TASK REQUIREMENTS:
Among the entries below, tally each line in which the word "kwargs" is found, then state the tally alone.

[Front-end code change data]
----------------------------------------

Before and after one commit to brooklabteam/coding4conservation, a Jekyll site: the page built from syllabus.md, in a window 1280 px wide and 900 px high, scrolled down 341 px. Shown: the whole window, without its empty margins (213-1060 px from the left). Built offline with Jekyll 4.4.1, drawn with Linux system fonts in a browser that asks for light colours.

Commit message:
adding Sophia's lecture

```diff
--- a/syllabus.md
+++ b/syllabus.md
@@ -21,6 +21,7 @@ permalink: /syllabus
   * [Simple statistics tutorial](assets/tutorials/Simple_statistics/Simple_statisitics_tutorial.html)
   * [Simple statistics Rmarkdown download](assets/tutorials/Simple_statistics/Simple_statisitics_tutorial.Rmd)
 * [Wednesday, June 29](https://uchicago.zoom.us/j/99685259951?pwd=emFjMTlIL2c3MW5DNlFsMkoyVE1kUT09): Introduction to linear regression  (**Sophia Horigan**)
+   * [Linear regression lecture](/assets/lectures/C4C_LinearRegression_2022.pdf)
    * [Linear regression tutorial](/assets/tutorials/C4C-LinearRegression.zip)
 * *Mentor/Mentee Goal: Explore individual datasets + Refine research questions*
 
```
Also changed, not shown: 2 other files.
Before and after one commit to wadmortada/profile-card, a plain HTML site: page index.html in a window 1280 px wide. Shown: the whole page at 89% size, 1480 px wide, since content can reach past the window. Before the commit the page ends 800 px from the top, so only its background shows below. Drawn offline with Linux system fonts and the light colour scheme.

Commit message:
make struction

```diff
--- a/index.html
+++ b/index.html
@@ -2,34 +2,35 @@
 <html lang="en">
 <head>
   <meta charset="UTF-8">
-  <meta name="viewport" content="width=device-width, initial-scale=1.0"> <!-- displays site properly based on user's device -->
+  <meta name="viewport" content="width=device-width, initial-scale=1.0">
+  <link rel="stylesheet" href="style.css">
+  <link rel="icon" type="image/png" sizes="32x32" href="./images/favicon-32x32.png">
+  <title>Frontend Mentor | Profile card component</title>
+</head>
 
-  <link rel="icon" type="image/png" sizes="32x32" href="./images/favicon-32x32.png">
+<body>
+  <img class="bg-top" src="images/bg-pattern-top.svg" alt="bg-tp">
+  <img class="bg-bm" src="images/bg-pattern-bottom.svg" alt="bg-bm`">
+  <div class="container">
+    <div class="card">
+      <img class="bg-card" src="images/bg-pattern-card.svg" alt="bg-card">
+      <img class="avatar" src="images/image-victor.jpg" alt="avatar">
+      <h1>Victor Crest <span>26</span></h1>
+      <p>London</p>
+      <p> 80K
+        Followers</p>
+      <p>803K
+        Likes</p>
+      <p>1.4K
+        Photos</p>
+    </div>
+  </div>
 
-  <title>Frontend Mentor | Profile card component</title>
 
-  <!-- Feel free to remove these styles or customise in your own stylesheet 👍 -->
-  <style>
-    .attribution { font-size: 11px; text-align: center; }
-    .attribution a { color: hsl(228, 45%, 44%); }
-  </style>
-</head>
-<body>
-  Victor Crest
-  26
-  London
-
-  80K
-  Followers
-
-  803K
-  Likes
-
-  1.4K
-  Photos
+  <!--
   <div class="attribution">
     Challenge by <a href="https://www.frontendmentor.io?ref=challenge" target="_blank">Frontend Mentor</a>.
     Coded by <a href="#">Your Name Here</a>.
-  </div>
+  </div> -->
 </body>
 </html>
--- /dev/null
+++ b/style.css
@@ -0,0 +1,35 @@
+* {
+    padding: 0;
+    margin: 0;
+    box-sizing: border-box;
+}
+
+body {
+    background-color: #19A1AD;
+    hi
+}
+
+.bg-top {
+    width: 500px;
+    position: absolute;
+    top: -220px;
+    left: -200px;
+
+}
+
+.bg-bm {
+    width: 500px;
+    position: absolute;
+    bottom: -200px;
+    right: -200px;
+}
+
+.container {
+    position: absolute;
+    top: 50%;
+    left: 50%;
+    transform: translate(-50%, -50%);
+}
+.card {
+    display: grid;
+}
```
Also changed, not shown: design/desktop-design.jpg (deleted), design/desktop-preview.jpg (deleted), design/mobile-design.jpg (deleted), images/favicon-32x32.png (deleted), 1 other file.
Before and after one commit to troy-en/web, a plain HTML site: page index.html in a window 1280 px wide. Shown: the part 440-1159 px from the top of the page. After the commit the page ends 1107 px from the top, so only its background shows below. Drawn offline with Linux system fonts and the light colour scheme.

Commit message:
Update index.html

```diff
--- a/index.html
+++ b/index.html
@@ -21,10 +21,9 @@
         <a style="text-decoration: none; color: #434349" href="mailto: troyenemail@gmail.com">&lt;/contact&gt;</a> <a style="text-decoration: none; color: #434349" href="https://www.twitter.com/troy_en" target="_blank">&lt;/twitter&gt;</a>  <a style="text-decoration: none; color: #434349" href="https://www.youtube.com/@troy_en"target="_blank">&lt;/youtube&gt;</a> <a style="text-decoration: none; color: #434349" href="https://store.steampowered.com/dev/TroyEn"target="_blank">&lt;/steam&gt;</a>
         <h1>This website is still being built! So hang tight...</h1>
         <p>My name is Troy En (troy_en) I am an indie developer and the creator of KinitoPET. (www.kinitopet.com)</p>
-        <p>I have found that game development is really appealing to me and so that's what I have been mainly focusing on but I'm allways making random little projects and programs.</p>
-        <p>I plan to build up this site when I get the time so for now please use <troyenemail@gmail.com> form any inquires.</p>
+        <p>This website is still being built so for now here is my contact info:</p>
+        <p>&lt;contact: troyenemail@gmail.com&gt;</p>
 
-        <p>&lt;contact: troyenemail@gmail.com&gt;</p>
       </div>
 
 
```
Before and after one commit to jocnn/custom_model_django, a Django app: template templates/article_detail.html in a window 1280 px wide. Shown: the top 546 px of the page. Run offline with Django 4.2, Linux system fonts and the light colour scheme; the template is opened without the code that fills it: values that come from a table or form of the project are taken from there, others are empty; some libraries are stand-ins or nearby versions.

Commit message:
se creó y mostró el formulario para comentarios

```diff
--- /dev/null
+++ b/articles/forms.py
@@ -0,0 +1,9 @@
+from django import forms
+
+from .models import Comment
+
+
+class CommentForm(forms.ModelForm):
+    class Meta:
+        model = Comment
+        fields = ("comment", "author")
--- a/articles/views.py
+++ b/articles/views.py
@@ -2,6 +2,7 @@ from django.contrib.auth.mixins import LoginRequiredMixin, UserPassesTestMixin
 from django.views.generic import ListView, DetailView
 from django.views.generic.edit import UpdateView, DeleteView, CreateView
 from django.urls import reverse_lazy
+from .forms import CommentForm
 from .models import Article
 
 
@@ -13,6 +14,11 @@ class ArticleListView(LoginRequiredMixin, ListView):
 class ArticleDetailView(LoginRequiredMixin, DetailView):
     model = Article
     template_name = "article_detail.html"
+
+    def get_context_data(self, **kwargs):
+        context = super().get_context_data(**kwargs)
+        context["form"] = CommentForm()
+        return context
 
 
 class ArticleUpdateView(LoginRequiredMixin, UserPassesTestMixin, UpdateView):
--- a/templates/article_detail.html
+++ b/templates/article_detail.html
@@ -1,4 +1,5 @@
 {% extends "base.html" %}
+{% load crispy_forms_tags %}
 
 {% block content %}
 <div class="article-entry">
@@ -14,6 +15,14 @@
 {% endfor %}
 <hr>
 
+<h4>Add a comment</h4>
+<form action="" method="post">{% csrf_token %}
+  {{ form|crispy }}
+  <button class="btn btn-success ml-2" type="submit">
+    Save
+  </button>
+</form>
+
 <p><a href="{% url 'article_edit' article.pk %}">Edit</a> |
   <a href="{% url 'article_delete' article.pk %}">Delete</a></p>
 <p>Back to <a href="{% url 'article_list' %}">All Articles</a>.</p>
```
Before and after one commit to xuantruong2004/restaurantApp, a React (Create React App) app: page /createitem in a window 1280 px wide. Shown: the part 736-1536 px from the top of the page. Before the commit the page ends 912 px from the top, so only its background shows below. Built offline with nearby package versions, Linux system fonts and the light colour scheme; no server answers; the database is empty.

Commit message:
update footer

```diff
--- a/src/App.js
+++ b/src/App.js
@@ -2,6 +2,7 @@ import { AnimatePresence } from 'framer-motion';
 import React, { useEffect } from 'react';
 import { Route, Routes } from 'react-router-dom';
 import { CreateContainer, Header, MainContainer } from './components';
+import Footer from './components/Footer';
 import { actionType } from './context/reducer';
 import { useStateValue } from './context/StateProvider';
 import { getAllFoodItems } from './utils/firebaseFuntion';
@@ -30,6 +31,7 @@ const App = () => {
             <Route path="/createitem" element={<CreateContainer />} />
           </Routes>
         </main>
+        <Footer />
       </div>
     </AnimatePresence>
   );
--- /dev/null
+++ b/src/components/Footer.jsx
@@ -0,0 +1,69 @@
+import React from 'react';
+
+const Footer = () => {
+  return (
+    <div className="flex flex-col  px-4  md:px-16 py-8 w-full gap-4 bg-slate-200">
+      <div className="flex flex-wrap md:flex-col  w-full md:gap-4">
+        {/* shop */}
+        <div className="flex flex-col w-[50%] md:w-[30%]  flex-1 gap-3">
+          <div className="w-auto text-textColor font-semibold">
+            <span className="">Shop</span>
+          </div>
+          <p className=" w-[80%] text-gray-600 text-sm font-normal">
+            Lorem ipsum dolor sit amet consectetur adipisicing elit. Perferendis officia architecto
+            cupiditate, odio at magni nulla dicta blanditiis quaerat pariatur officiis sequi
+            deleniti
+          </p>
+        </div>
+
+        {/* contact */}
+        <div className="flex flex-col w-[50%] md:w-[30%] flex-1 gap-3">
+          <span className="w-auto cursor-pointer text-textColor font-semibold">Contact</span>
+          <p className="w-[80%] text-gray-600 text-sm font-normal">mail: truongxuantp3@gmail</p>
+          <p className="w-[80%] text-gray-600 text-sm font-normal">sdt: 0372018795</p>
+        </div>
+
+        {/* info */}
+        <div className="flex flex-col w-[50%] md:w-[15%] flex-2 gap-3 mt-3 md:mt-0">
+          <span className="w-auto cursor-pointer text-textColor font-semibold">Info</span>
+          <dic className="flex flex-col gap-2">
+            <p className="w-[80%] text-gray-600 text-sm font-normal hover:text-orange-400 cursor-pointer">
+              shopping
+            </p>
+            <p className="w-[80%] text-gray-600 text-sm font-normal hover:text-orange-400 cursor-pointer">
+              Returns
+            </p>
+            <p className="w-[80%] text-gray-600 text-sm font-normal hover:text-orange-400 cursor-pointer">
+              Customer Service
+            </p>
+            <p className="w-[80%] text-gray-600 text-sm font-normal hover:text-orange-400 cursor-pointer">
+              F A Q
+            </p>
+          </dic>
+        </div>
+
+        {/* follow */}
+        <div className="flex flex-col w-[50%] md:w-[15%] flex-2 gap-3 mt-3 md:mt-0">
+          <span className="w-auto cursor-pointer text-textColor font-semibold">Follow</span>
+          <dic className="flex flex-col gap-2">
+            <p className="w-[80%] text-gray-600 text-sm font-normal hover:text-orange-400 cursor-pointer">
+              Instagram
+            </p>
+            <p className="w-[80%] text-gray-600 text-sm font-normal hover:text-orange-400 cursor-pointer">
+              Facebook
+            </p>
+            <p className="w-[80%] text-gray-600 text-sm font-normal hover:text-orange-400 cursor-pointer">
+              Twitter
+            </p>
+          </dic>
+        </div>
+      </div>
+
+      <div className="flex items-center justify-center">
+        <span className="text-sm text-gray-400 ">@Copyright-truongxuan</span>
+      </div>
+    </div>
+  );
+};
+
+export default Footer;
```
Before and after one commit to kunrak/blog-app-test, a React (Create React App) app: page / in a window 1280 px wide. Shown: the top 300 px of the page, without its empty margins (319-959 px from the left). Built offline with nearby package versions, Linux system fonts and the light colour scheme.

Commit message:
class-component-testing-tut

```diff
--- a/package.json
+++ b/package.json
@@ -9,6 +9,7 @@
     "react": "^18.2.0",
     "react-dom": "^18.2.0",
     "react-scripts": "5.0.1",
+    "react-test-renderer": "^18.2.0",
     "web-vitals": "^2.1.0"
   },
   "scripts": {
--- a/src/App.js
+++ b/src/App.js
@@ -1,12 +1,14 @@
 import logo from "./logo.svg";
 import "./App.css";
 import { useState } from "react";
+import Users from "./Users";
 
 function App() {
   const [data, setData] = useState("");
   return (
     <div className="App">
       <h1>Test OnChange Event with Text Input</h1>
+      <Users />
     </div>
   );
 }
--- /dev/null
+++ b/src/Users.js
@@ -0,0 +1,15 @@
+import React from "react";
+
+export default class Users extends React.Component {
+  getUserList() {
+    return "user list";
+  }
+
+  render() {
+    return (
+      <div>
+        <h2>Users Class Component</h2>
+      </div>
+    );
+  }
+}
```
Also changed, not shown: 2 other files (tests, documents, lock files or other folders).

----------------------------------------

TASK RESULT:
2